◆ WORK REQUEST: Output only how many lines below contain "https".

◆ RECORDED INFORMATION:
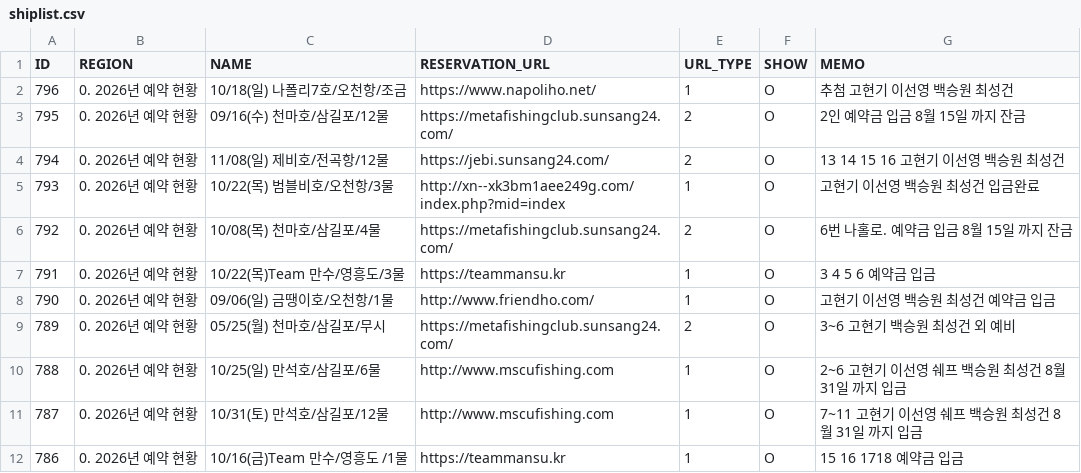
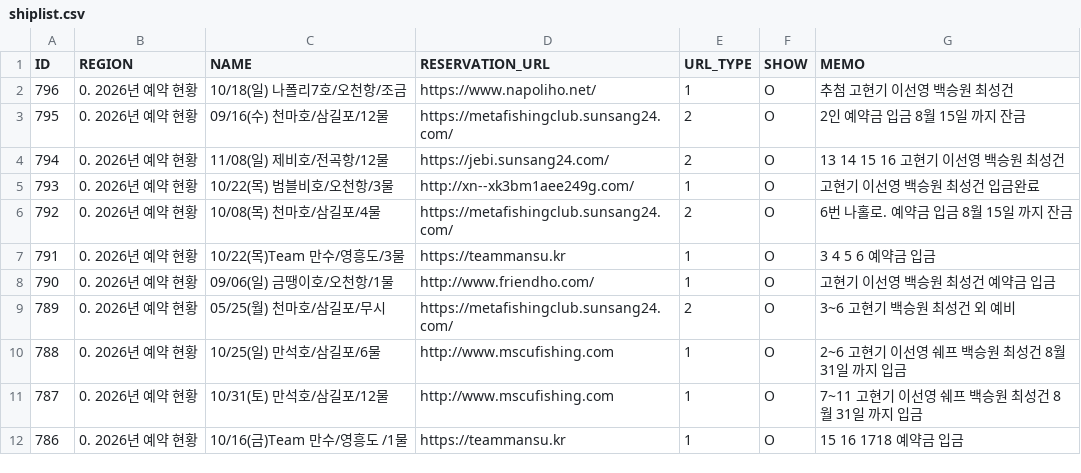
Before and after one commit to seong-geon-choi/ship, a CSV file: shiplist.csv, drawn as a sheet; only a part is shown.

Commit message:
배 목록 업데이트

```diff
--- a/shiplist.csv
+++ b/shiplist.csv
@@ -4,3 +4,3 @@ ID,REGION,NAME,RESERVATION_URL,URL_TYPE,SHOW,MEMO
 794,0. 2026년 예약 현황,11/08(일) 제비호/전곡항/12물,https://jebi.sunsang24.com/,2,O,13 14 15 16 고현기 이선영 백승원 최성건
-793,0. 2026년 예약 현황,10/22(목) 범블비호/오천항/3물,http://xn--xk3bm1aee249g.com/index.php?mid=index,1,O,고현기 이선영 백승원 최성건  입금완료
+793,0. 2026년 예약 현황,10/22(목) 범블비호/오천항/3물,http://xn--xk3bm1aee249g.com/,1,O,고현기 이선영 백승원 최성건  입금완료
 792,0. 2026년 예약 현황,10/08(목) 천마호/삼길포/4물,https://metafishingclub.sunsang24.com/,2,O,6번 나홀로. 예약금 입금 8월 15일 까지 잔금
```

◆ TASK OUTPUT: 2